Version difference data:
- Opening Delimiter -

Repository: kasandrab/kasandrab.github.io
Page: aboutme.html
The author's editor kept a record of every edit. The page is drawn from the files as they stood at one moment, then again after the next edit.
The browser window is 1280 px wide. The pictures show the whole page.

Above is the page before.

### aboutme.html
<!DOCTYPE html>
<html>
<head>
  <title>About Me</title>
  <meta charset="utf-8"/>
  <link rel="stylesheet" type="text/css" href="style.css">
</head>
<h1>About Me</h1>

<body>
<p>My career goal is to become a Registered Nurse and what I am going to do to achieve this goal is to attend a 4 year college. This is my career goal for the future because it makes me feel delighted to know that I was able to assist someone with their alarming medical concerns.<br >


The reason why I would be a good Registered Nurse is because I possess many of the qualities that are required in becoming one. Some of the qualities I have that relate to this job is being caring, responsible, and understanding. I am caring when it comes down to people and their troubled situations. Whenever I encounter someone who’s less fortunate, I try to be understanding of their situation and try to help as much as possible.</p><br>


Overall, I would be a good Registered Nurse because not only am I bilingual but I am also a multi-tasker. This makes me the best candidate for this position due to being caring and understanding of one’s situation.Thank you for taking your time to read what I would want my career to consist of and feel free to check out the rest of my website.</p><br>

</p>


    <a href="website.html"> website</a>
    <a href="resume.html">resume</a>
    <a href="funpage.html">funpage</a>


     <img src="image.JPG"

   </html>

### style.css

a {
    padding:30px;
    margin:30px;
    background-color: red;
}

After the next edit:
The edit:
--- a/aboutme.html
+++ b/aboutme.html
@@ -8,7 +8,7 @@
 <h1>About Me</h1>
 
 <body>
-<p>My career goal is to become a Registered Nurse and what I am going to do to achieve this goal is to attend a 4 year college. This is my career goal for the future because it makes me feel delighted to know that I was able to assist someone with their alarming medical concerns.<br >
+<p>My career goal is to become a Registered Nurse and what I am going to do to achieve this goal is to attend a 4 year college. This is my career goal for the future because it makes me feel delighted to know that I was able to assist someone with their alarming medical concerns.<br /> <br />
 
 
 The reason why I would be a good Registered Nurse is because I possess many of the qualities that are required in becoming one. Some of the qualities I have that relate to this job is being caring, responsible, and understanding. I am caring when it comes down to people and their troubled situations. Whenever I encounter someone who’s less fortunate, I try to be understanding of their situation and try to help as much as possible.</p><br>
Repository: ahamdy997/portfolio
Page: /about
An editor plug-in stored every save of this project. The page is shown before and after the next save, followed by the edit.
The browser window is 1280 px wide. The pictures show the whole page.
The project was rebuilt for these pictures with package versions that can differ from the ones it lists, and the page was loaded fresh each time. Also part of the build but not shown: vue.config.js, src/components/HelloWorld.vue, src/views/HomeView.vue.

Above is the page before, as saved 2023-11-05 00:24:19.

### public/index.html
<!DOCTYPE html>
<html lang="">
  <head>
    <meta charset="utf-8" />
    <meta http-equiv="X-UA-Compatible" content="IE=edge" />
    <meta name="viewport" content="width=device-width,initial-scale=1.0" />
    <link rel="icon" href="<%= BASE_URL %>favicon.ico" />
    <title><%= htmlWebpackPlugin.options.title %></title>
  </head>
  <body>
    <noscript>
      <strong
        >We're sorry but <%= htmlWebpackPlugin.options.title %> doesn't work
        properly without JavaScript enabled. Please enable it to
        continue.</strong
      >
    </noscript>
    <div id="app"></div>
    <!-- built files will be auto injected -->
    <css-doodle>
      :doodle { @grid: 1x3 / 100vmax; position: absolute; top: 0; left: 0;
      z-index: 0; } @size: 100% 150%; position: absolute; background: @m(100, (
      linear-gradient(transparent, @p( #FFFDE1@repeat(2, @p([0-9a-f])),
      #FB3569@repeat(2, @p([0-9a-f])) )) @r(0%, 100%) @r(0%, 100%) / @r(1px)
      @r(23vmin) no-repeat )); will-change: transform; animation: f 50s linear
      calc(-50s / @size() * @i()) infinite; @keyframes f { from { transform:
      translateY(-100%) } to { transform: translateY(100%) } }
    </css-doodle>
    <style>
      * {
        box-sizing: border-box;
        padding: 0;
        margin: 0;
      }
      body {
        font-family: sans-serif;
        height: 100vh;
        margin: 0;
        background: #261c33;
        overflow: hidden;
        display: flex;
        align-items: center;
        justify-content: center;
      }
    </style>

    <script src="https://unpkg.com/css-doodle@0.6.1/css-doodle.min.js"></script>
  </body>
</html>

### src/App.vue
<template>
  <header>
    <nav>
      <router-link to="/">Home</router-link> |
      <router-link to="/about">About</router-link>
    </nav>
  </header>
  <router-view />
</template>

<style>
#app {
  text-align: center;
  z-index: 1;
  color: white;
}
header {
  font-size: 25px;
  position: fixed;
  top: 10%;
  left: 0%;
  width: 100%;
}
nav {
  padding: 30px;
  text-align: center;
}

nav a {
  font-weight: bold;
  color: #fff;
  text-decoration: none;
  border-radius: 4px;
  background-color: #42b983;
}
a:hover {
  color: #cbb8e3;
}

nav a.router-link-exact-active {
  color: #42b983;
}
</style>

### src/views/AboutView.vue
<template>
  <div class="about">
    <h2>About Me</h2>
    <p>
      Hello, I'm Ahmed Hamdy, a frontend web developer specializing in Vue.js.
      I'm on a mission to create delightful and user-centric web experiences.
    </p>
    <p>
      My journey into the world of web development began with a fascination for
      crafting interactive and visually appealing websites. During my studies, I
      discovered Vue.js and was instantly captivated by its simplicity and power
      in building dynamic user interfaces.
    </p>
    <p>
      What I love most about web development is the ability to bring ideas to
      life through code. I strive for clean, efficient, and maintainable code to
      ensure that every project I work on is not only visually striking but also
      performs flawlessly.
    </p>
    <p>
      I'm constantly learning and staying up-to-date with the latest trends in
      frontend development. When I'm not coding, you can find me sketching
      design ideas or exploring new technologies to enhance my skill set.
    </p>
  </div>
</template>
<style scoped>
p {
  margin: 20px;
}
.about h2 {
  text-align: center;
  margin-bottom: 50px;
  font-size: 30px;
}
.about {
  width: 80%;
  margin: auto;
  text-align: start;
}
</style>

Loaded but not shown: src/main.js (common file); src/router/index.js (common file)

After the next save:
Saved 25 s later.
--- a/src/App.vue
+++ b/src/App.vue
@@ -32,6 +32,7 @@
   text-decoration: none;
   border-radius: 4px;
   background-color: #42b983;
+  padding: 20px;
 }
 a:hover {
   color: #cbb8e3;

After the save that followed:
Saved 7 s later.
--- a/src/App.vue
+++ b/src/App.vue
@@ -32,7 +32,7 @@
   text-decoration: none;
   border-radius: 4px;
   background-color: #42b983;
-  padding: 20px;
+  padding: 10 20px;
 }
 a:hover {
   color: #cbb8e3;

- Closing Delimiter -

Aim of the exercise:
Copy out, from the data above, every line holding the word "linear".

Result of this task:
      linear-gradient(transparent, @p( #FFFDE1@repeat(2, @p([0-9a-f])),
      @r(23vmin) no-repeat )); will-change: transform; animation: f 50s linear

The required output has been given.